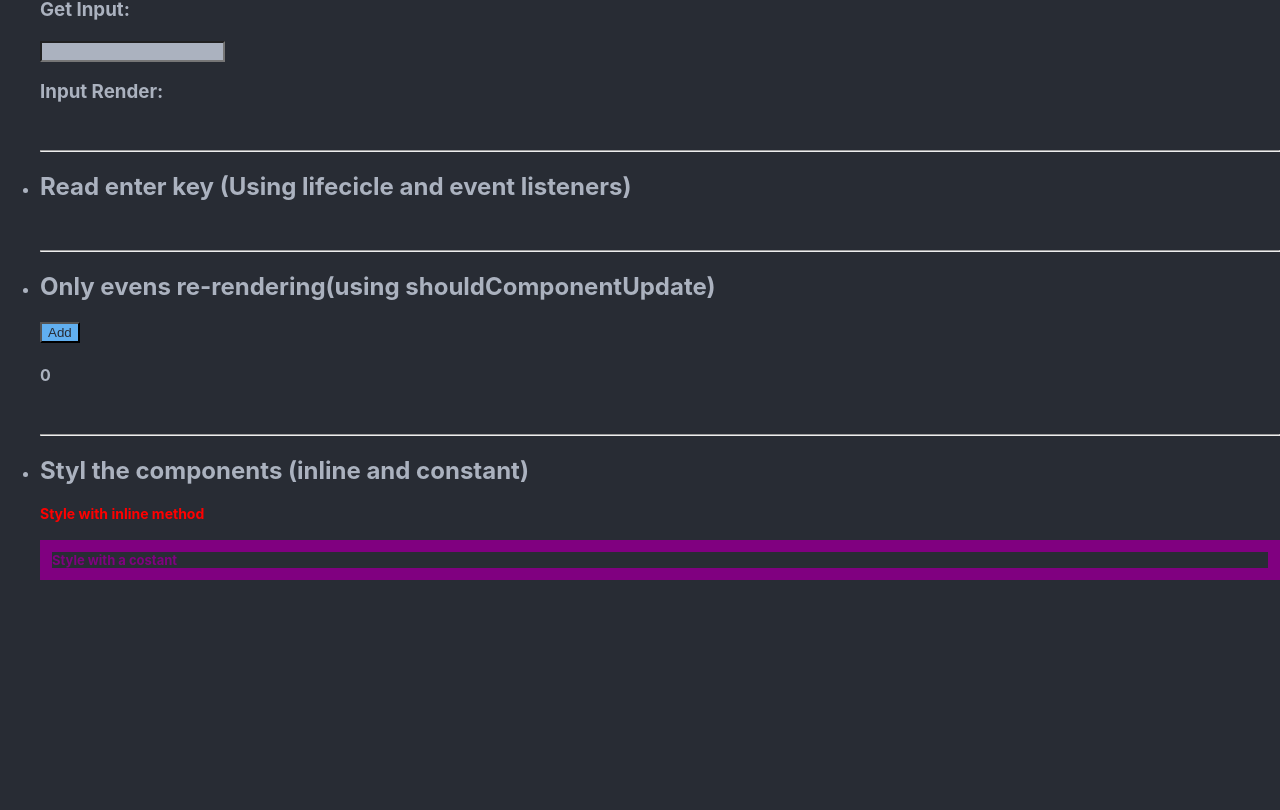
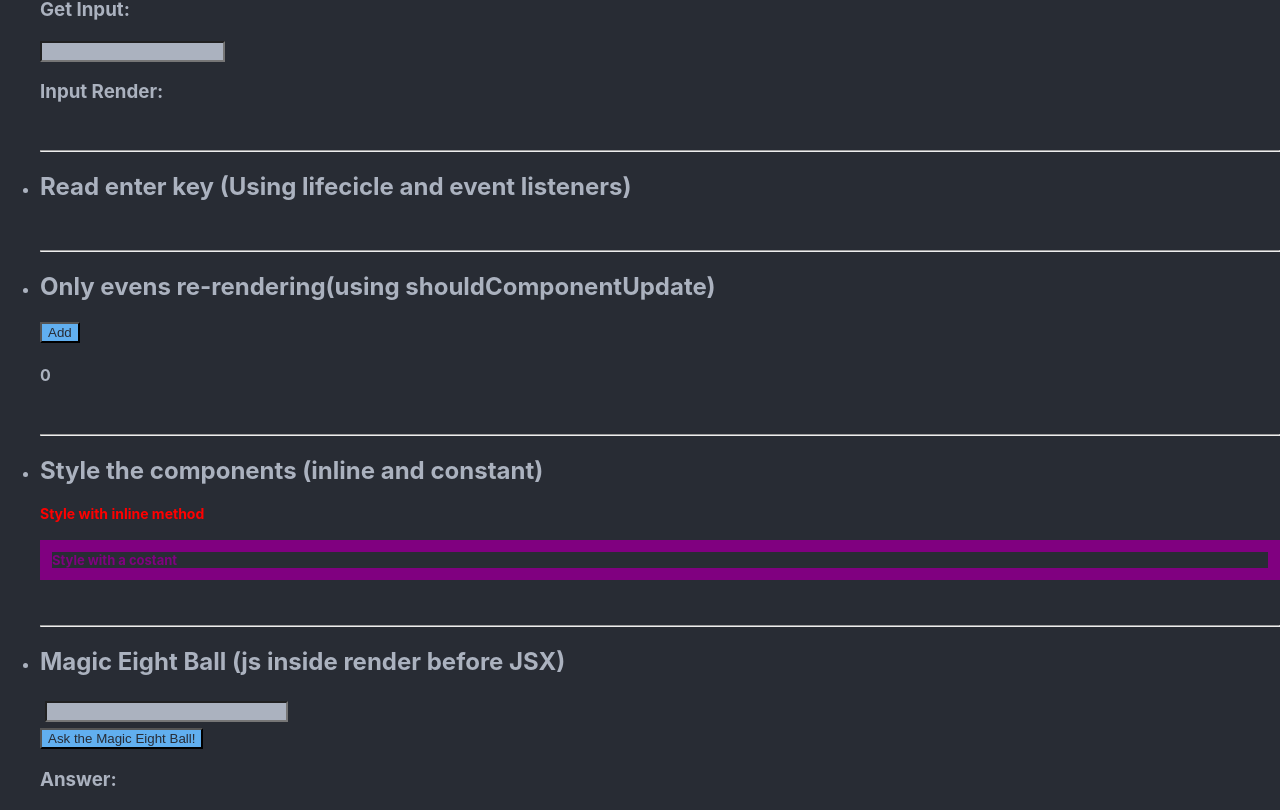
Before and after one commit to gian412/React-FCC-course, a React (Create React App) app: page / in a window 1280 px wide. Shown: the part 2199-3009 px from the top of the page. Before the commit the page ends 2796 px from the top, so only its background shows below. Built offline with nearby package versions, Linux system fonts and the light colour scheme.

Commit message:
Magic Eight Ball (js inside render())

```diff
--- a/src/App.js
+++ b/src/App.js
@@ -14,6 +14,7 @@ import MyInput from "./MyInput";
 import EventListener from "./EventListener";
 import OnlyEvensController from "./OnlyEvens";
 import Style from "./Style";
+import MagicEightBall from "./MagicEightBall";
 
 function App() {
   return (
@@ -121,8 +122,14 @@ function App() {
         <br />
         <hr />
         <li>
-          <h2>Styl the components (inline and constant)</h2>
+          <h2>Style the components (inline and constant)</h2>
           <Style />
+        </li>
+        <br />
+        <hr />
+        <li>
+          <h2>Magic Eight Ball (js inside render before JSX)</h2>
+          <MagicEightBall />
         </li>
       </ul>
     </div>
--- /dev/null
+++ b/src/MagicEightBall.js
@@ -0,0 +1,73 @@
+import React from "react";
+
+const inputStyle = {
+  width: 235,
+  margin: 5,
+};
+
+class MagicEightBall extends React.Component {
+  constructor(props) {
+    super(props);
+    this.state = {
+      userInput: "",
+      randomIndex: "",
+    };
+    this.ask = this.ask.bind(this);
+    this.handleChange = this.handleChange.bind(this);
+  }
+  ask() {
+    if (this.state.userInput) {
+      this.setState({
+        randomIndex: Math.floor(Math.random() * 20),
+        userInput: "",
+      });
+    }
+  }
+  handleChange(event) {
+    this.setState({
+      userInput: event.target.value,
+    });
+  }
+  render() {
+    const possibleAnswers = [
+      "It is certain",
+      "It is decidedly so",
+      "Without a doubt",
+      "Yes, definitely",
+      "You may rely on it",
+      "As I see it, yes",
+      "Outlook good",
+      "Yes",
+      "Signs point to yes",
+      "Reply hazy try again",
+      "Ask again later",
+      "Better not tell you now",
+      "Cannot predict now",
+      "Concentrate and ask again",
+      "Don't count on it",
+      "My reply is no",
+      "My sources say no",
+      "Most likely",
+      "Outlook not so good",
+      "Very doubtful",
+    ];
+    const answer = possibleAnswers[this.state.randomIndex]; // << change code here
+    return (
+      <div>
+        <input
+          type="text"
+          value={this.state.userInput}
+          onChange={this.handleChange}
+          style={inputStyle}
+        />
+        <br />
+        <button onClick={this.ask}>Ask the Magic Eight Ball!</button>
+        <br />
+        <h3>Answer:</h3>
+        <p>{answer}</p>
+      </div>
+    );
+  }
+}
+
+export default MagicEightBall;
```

** TASK TO CARRY OUT **
With the images removed, reproduce all the material above word for word.

** ANSWER BOX **
Before and after one commit to gian412/React-FCC-course, a React (Create React App) app: page / in a window 1280 px wide. Shown: the part 2199-3009 px from the top of the page. Before the commit the page ends 2796 px from the top, so only its background shows below. Built offline with nearby package versions, Linux system fonts and the light colour scheme.

Commit message:
Magic Eight Ball (js inside render())

```diff
--- a/src/App.js
+++ b/src/App.js
@@ -14,6 +14,7 @@ import MyInput from "./MyInput";
 import EventListener from "./EventListener";
 import OnlyEvensController from "./OnlyEvens";
 import Style from "./Style";
+import MagicEightBall from "./MagicEightBall";
 
 function App() {
   return (
@@ -121,8 +122,14 @@ function App() {
         <br />
         <hr />
         <li>
-          <h2>Styl the components (inline and constant)</h2>
+          <h2>Style the components (inline and constant)</h2>
           <Style />
+        </li>
+        <br />
+        <hr />
+        <li>
+          <h2>Magic Eight Ball (js inside render before JSX)</h2>
+          <MagicEightBall />
         </li>
       </ul>
     </div>
--- /dev/null
+++ b/src/MagicEightBall.js
@@ -0,0 +1,73 @@
+import React from "react";
+
+const inputStyle = {
+  width: 235,
+  margin: 5,
+};
+
+class MagicEightBall extends React.Component {
+  constructor(props) {
+    super(props);
+    this.state = {
+      userInput: "",
+      randomIndex: "",
+    };
+    this.ask = this.ask.bind(this);
+    this.handleChange = this.handleChange.bind(this);
+  }
+  ask() {
+    if (this.state.userInput) {
+      this.setState({
+        randomIndex: Math.floor(Math.random() * 20),
+        userInput: "",
+      });
+    }
+  }
+  handleChange(event) {
+    this.setState({
+      userInput: event.target.value,
+    });
+  }
+  render() {
+    const possibleAnswers = [
+      "It is certain",
+      "It is decidedly so",
+      "Without a doubt",
+      "Yes, definitely",
+      "You may rely on it",
+      "As I see it, yes",
+      "Outlook good",
+      "Yes",
+      "Signs point to yes",
+      "Reply hazy try again",
+      "Ask again later",
+      "Better not tell you now",
+      "Cannot predict now",
+      "Concentrate and ask again",
+      "Don't count on it",
+      "My reply is no",
+      "My sources say no",
+      "Most likely",
+      "Outlook not so good",
+      "Very doubtful",
+    ];
+    const answer = possibleAnswers[this.state.randomIndex]; // << change code here
+    return (
+      <div>
+        <input
+          type="text"
+          value={this.state.userInput}
+          onChange={this.handleChange}
+          style={inputStyle}
+        />
+        <br />
+        <button onClick={this.ask}>Ask the Magic Eight Ball!</button>
+        <br />
+        <h3>Answer:</h3>
+        <p>{answer}</p>
+      </div>
+    );
+  }
+}
+
+export default MagicEightBall;
```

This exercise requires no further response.